* _TASK REQUIREMENTS_
Line filter on the word "confirmation": copy each matching line from the entries.

* _DATA EXCERPTS_
────────
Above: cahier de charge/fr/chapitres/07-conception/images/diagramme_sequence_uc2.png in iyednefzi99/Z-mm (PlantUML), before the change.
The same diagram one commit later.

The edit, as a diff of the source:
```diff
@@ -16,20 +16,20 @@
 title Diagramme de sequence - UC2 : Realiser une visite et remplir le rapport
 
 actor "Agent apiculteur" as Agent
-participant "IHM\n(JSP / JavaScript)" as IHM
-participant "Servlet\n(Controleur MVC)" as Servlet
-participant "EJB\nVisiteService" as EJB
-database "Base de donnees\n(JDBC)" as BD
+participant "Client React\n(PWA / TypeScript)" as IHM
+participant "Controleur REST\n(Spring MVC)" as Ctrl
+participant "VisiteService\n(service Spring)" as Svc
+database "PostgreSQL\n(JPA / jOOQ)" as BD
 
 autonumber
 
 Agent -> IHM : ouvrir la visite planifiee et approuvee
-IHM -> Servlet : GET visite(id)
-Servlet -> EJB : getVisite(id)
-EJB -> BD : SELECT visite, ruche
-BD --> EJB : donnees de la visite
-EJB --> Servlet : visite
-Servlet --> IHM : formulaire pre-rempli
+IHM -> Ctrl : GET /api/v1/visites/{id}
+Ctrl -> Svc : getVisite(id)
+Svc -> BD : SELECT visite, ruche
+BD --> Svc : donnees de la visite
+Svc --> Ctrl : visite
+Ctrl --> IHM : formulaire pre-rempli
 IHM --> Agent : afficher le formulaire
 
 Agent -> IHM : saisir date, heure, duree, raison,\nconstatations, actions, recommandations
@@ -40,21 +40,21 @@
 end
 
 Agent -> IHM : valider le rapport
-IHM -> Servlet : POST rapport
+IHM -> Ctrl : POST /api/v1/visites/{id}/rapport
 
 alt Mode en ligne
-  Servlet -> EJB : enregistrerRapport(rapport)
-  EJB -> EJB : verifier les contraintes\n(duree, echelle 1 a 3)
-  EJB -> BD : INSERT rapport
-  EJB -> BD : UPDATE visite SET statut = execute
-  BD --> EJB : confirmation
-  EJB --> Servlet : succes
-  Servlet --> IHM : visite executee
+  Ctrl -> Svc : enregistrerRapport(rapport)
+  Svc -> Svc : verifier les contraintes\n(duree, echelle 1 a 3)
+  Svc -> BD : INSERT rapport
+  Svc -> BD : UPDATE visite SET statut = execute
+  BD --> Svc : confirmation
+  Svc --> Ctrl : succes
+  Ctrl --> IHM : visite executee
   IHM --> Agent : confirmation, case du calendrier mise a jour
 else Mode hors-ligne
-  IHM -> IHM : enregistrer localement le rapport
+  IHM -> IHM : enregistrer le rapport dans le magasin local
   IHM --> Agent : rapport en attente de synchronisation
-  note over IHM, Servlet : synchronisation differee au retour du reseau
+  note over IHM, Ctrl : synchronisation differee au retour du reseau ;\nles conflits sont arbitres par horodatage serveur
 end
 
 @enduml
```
────────
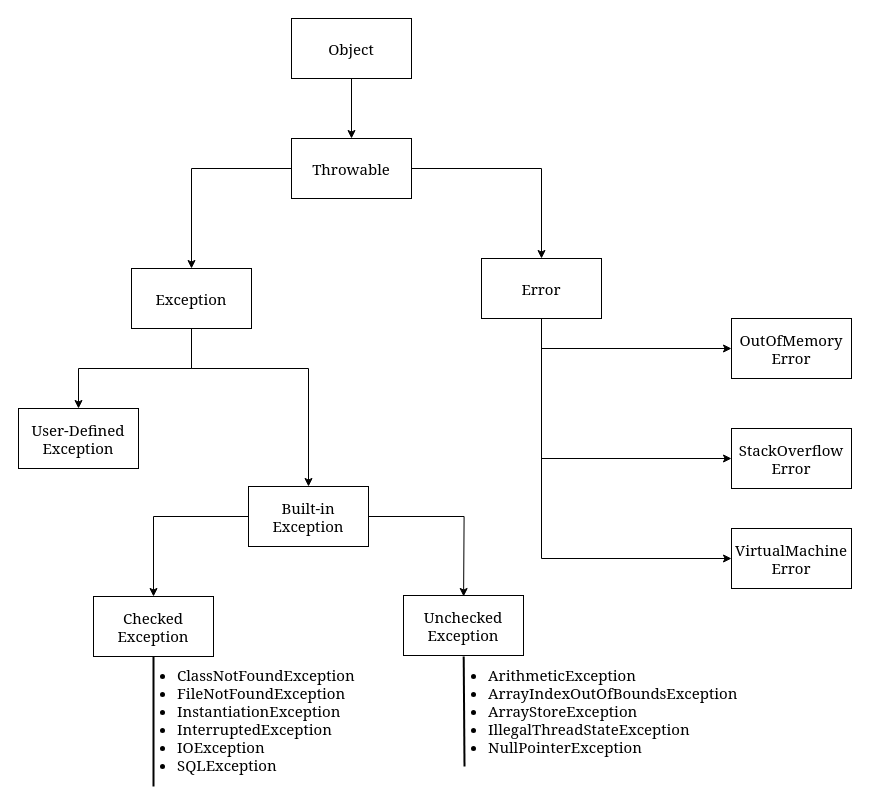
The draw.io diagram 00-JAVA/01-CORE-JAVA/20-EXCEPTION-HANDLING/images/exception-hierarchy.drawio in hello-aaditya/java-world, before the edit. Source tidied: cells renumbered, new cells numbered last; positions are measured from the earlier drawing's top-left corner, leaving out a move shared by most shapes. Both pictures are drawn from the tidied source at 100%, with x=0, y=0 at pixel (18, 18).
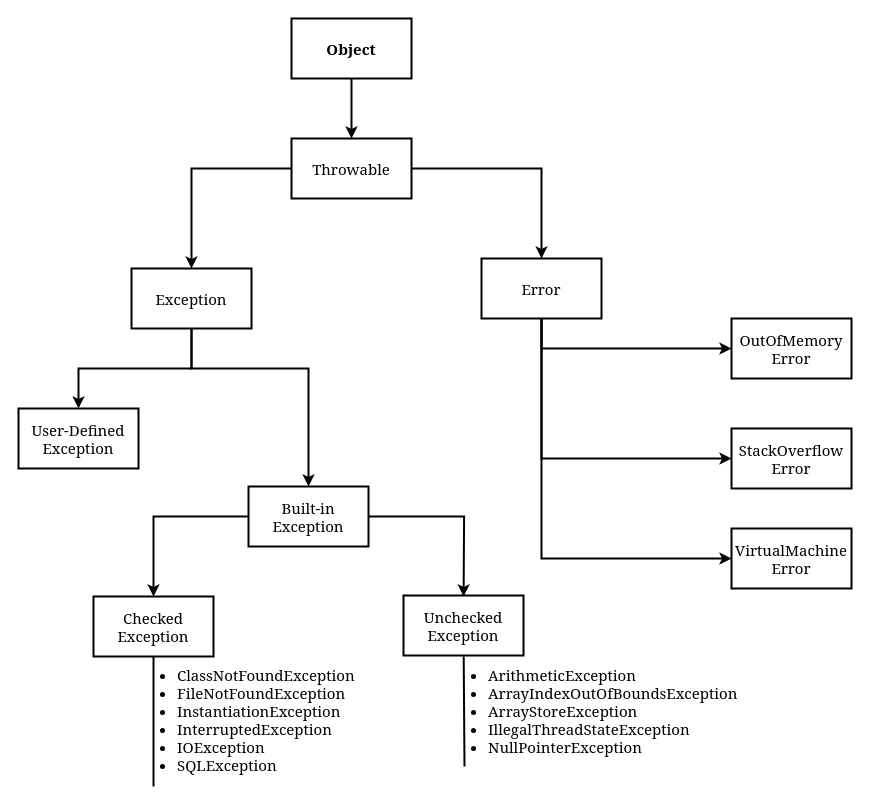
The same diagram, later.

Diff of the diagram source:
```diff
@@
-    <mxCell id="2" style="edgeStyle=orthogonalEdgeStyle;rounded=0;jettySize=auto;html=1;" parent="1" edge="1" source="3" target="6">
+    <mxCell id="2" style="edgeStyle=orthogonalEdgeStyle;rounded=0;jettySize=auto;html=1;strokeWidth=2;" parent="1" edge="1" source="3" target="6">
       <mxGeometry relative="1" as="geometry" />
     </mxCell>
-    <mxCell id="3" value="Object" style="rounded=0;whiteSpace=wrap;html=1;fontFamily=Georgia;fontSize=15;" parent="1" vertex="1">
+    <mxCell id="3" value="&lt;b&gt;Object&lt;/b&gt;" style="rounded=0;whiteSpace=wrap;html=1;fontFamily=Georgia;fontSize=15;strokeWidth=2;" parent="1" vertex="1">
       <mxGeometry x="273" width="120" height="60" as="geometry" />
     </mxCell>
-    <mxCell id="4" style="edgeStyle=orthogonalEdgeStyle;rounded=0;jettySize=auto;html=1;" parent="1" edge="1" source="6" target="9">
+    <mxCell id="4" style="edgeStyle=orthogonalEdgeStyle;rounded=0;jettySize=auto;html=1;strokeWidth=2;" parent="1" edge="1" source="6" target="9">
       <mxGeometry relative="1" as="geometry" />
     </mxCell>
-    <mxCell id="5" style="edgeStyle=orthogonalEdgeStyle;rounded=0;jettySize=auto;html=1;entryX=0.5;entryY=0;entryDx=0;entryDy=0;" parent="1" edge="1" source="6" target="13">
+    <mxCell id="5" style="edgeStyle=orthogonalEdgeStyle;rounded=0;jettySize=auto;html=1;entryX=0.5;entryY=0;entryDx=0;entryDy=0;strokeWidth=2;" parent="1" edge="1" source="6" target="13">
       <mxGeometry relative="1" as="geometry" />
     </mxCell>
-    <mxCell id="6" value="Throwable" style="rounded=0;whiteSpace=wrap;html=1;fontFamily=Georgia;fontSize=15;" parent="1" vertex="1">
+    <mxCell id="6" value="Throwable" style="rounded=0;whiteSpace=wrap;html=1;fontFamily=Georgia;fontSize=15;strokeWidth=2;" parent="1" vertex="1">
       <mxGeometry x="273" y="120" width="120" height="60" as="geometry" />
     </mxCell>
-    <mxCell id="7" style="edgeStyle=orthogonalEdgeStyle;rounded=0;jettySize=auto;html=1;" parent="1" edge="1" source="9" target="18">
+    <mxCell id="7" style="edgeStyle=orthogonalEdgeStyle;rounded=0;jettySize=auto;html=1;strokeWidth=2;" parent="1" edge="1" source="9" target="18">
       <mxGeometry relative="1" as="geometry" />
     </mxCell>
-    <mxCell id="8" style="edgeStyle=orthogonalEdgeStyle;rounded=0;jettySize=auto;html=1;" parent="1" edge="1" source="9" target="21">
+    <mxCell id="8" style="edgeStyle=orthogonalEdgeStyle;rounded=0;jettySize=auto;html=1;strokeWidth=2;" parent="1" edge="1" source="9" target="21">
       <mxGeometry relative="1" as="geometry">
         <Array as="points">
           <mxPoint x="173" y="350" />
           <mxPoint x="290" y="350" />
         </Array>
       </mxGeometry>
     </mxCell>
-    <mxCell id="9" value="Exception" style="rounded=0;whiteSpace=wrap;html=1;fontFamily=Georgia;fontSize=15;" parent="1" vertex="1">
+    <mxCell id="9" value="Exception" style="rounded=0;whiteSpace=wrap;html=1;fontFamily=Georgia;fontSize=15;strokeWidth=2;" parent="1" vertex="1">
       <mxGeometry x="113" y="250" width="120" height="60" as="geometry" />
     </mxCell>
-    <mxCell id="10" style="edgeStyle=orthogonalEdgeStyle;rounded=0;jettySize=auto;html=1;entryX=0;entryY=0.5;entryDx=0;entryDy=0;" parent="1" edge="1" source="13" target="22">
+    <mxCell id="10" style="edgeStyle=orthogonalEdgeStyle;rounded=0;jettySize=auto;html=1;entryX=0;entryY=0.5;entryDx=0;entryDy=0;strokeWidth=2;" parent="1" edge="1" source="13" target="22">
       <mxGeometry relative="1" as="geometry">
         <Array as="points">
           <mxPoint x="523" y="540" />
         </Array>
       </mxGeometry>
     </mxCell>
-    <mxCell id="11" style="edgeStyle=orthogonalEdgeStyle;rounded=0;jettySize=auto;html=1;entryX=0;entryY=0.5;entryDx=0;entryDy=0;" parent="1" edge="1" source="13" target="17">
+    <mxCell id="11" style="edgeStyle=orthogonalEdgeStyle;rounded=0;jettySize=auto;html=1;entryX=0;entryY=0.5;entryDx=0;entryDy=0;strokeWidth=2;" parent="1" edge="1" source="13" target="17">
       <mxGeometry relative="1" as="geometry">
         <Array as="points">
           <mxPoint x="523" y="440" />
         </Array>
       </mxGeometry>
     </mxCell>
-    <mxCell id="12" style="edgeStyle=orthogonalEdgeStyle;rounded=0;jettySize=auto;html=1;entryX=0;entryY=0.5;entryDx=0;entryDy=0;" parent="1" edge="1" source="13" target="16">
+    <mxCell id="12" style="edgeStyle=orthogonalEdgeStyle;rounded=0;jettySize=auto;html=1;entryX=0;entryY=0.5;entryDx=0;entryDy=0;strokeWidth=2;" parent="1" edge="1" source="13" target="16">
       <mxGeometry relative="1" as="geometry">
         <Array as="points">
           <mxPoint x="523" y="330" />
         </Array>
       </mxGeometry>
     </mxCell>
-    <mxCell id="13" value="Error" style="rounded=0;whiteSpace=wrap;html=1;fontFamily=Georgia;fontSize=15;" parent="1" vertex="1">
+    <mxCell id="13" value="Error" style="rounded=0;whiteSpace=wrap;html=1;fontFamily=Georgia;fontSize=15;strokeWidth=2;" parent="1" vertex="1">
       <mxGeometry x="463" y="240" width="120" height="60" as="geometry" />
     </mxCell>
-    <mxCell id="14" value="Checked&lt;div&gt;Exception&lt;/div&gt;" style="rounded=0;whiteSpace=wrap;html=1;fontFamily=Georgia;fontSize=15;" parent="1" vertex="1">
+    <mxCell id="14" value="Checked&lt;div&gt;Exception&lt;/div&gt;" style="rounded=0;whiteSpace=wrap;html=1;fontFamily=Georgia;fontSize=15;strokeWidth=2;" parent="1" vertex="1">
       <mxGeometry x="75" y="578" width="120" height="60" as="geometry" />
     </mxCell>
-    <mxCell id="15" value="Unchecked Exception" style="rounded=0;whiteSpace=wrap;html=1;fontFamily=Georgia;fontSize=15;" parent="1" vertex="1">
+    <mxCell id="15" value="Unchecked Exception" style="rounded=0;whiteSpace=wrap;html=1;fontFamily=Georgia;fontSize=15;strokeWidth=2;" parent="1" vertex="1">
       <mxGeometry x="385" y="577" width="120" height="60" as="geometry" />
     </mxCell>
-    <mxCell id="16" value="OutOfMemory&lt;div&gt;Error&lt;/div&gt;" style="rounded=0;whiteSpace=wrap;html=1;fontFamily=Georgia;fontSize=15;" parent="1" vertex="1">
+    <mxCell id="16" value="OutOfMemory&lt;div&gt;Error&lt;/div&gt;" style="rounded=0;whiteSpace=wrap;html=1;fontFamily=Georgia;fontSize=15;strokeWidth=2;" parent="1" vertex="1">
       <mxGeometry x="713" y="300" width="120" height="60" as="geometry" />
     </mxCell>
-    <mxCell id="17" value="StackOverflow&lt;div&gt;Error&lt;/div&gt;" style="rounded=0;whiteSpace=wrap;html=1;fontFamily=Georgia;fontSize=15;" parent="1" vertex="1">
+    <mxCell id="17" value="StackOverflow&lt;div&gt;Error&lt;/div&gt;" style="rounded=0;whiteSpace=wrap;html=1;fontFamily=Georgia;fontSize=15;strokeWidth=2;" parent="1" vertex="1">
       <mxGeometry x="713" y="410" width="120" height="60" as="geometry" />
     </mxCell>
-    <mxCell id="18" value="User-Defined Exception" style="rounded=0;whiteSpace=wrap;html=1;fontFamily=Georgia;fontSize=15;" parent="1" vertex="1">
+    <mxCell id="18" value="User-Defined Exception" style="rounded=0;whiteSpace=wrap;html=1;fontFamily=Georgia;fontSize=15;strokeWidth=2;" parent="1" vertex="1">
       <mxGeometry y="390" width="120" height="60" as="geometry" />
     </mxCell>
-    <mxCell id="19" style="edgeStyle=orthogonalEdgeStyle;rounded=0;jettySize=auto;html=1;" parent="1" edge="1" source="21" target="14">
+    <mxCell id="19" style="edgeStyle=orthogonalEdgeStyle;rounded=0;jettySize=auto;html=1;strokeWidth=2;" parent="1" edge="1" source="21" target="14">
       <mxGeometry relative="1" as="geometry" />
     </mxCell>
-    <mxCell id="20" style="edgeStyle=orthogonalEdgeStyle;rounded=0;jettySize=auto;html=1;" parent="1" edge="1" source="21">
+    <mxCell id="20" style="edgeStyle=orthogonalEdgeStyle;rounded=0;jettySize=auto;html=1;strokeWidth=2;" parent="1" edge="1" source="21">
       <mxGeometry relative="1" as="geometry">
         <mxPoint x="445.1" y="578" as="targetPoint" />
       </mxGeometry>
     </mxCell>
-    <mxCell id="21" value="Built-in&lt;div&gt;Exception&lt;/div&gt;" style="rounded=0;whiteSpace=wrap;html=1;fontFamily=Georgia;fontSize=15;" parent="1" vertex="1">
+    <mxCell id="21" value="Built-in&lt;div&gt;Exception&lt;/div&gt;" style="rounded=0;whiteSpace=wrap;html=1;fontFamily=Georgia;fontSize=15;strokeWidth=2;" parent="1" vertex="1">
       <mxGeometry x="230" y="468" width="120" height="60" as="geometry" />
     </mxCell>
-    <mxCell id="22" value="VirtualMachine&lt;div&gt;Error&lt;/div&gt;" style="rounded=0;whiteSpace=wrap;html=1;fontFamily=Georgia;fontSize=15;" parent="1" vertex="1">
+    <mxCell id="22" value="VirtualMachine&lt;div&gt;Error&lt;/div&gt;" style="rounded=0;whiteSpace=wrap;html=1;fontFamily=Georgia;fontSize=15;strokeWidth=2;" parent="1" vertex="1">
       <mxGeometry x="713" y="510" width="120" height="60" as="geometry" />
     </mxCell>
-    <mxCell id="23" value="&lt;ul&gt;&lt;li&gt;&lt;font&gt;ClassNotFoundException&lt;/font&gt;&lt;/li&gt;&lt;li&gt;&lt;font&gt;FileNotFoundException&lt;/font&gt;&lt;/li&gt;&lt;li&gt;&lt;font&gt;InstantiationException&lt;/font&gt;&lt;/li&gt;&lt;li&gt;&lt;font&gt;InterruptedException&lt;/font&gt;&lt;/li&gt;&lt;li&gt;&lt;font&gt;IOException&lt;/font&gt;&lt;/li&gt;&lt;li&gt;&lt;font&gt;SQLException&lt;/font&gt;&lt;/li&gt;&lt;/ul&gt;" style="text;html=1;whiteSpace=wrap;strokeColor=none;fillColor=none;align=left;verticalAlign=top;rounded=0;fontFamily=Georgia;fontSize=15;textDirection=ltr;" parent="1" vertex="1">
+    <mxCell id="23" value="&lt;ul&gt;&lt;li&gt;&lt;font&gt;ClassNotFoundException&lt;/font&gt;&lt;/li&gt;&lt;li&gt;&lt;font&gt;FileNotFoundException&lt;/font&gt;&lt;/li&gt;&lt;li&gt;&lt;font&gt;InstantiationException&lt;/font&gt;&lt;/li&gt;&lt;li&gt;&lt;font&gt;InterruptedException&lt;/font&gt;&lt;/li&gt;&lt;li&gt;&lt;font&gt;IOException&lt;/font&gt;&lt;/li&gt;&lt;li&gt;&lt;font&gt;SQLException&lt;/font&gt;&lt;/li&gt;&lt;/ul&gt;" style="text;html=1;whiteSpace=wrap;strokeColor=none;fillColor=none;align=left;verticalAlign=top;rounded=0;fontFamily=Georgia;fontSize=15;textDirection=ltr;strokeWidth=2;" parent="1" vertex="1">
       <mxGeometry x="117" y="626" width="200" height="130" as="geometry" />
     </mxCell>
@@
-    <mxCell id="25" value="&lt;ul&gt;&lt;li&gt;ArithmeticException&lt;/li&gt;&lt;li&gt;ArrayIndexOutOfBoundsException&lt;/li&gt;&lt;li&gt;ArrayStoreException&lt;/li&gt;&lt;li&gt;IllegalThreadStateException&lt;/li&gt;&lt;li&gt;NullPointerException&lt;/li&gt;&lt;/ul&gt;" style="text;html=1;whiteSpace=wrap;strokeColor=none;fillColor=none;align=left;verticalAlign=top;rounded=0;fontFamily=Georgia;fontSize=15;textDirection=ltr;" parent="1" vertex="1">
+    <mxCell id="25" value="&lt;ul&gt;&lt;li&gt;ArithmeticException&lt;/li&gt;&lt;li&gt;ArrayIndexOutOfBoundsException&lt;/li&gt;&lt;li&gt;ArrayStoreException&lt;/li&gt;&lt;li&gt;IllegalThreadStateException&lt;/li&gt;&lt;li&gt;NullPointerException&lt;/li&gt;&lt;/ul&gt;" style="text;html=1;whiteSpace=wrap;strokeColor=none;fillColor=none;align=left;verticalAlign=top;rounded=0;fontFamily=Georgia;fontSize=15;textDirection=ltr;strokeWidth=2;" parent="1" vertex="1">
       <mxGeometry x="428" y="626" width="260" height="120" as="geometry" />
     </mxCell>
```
────────
* _SOLVED EXERCISE_
-  BD --> EJB : confirmation
+  BD --> Svc : confirmation
   IHM --> Agent : confirmation, case du calendrier mise a jour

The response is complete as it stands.